LEED 3.2 AIR QUALITY TESTING - donaldson environmental

Have you ever wondered how new buildings that have all sorts of innovative ways of saving energy and at the same time look like really nifty place to live or work in?   The answer is often that these projects are the result of involvement of the United States Green Building Council (USGBC).

For the last two decades, this organization has pioneered the push to integrate the talents and expertise of the many different building professionals involved in building construction and design into an approach  whereby they work much more closely with one another to produce buildings that are environmentally sustainable, energy efficient, people friendly and in the industry know as “green”.

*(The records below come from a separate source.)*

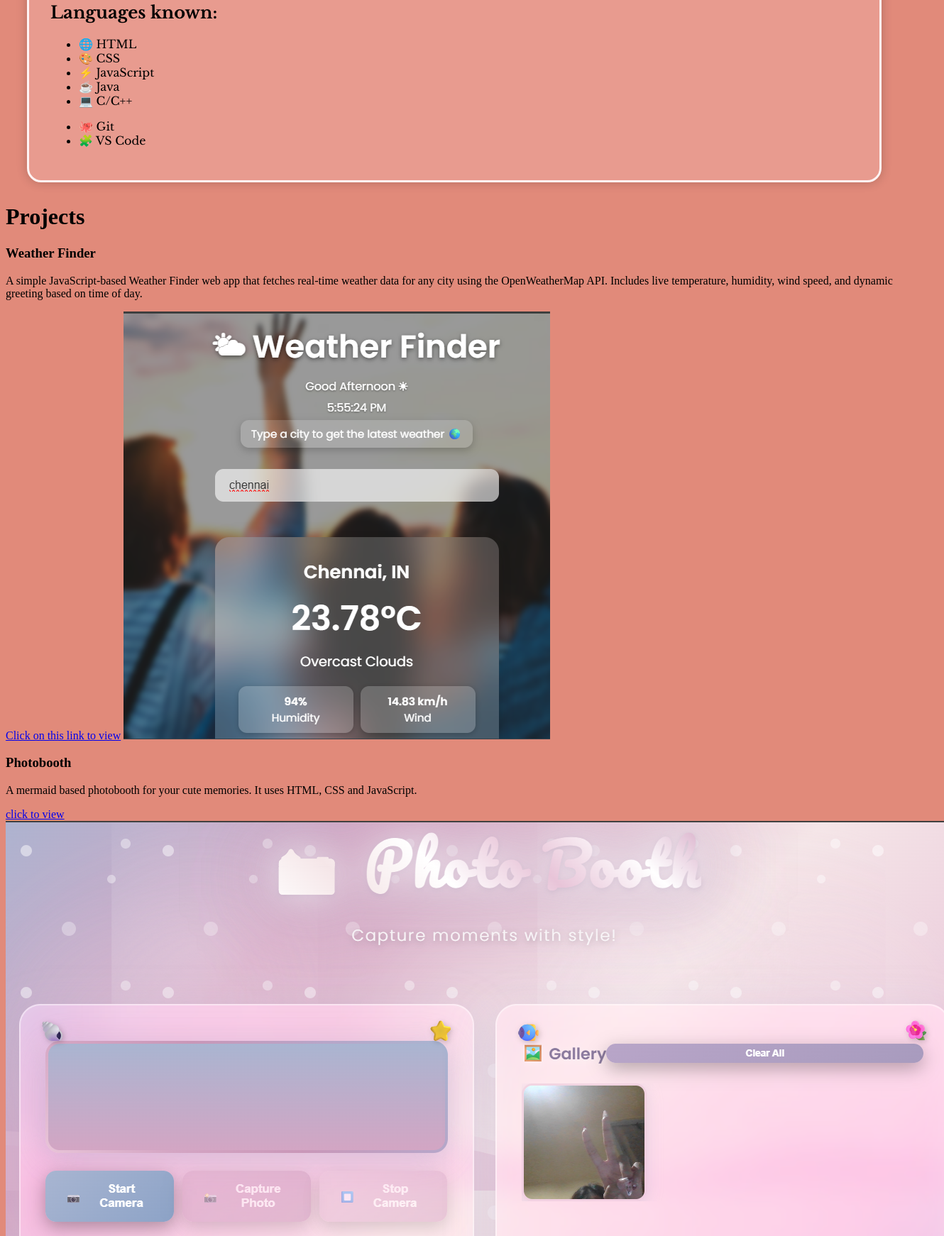
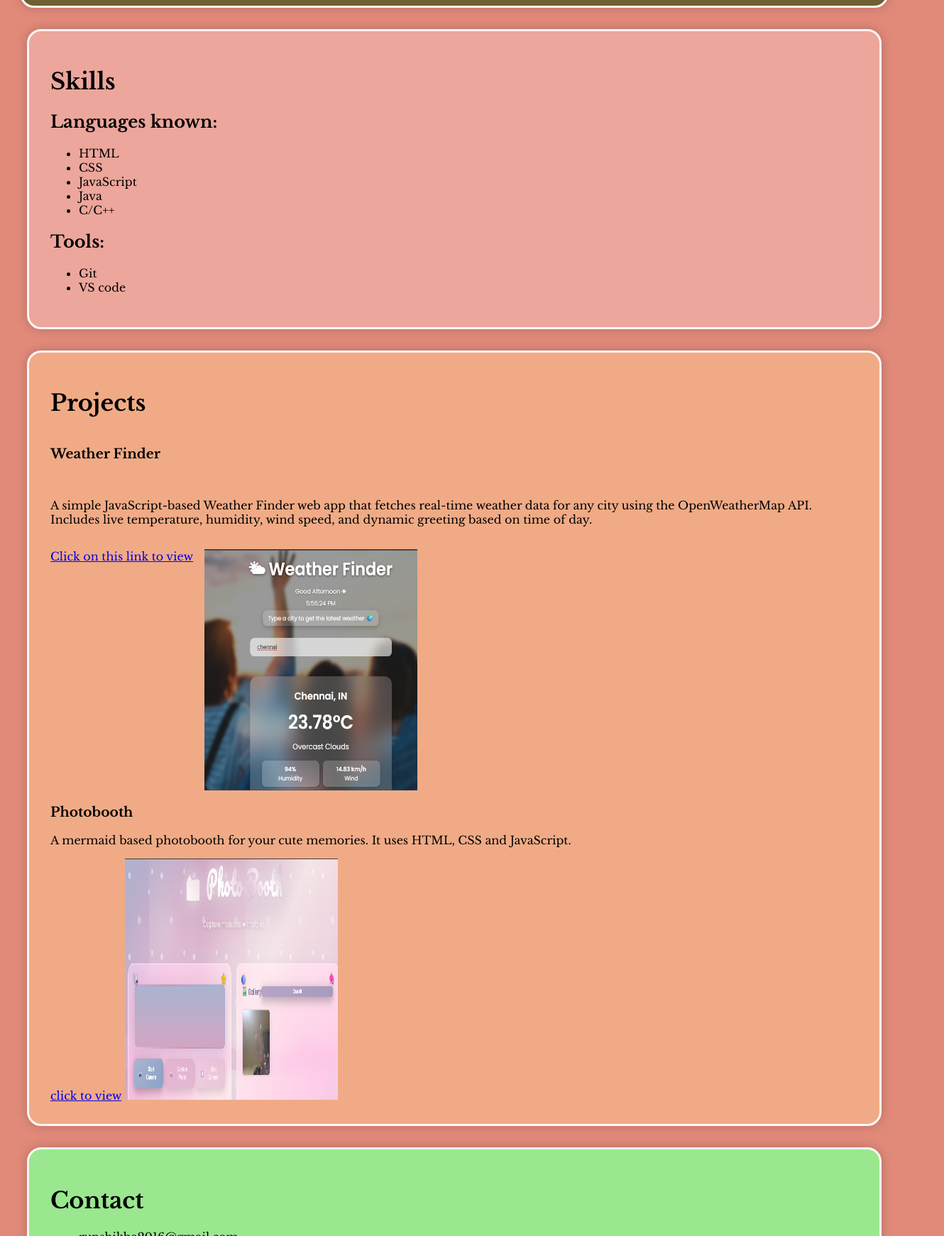
Before and after one commit to rupsikha05/portfolio-webdev, a plain HTML site: page index.html in a window 1280 px wide. Shown: the part 1058-2800 px from the top of the page at 71% size, 1330 px wide, since content can reach past the window. Drawn offline with nearby package versions, Linux system fonts and the light colour scheme.

Commit message:
fourth commit

```diff
--- a/index.html
+++ b/index.html
@@ -35,18 +35,17 @@
         <h1>Skills</h1>
         <h2>Languages known:</h2>
         <ul id="languages">
-            <li>🌐 HTML</li>
-            <li>🎨 CSS</li>
-            <li>⚡ JavaScript</li>
-            <li>☕ Java</li>
-            <li>💻 C/C++</li>
+            <li>HTML</li>
+            <li>CSS</li>
+            <li>JavaScript</li>
+            <li>Java</li>
+            <li>C/C++</li>
         </ul>
-
+        <h2>Tools:</h2>
         <ul id="tools">
-            <li>🐙 Git</li>
-            <li>🧩 VS Code</li>
+            <li>Git</li>
+            <li>VS code</li>
         </ul>
-
     </div>
 
     <div class="Projects">
--- a/style.css
+++ b/style.css
@@ -2,12 +2,18 @@ body{
     background-color:#e18a7a ;
 }
 .hero{
-    background-color: rgb(233, 114, 159);
+    background-color: rgb(204, 110, 48);
     color: black;
     font-family: "Libre Baskerville", cursive;
     margin: 20px;
     padding: 10px;
     text-align: center;
+    border: 3px solid #fff4f4;
+    box-shadow: 0 0 15px rgba(0,0,0,0.2);
+    border-radius: 20px;
+}
+.hero>h1{
+    font-size: 3rem ;
 }
 .about{
     background-color: #6e612f;
@@ -15,15 +21,18 @@ body{
     margin: 20px;
     padding: 10px;
     text-align: center;
+    border: 3px solid #fff4f4;
+    box-shadow: 0 0 15px rgba(0,0,0,0.2);
+    border-radius: 20px;
 }
 .about div img{
     width: 500px;
-    height: 500px;border: 5px solid violet;
+    height: 600px;border: 5px solid rgb(92, 27, 27);
     border-radius: 20px;
 }
 
 .skills{
-    background-color: #e89b8f;
+    background-color: #eca69b;
     border-radius: 20px;
     padding: 30px;
     margin: 30px;
@@ -37,6 +46,34 @@ body{
 .skills h2{
     margin-top: 20px;
 }
-#languages li{
-
+.Projects{
+    background-color: #f0ab86;
+    border-radius: 20px;
+    padding: 30px;
+    margin: 30px;
+    border: 3px solid #fff4f4;
+    box-shadow: 0 0 15px rgba(0,0,0,0.2);
+    font-family: "Libre Baskerville", serif;
 }
+.Projects .weather-finder{
+    display: flex;
+    gap: 1rem;
+    flex-wrap: wrap;
+}
+.Projects .weather-finder img{
+    width: 300px;
+    height: 340px;
+}
+.Projects .photobooth img{
+    width: 300px;
+    height: 340px;
+}
+.contact{
+    background-color: #9ae78f;
+    border-radius: 20px;
+    padding: 30px;
+    margin: 30px;
+    border: 3px solid #fff4f4;
+    box-shadow: 0 0 15px rgba(0,0,0,0.2);
+    font-family: "Libre Baskerville", serif;
+}
```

The demand  for these types of buildings is growing.  They include many types, such as office buildings, hospitals, multifamily residential or commercial facilities.  In an effort to stay at the forefront of the latest innovative technology, the USGBC has developed a rating system for these buildings called LEED (Leaders in Energy Efficiency and Design).  Buildings can achieve Silver, Gold or Platinum LEED Certification if they acquire enough rating points.  These points are awarded in a number of different categories throughout the building and design process.

One of the categories awarded points is for excellent indoor air quality.  There are a number of factors in building design that helps achieve good indoor air quality.  One of the ways to quantify the success of that design is to test the air before the building is occupied.   That is what LEED 3.2 Air Quality Testing does.

The LEED 3.2 testing requires sampling for:


Contaminate Maximum Concentration
Formaldehyde 27 parts per billion
Particulates (PM 10) 50 micrograms per cubic meter
Total volatile organic compounds (TVOC) 500 micrograms per cubic meter
4-Phenylcyclohexene (4-PCH)* 6.5 micrograms per cubic meter
Carbon monoxide (CO) 9 parts per million and no greater than 2 parts per million above outdoor levels
* This test is only required if carpets and fabrics with styrene butadiene rubber (SBR) latex backing are installed as a part of the base building systems.


These contaminates may be present in varying concentrations depending where you are in the building and as a result, several test locations are typically required.  If  a particular testing location exceeds the maximum allowed concentration for a contaminate, air flushing is allowed and retesting can be done.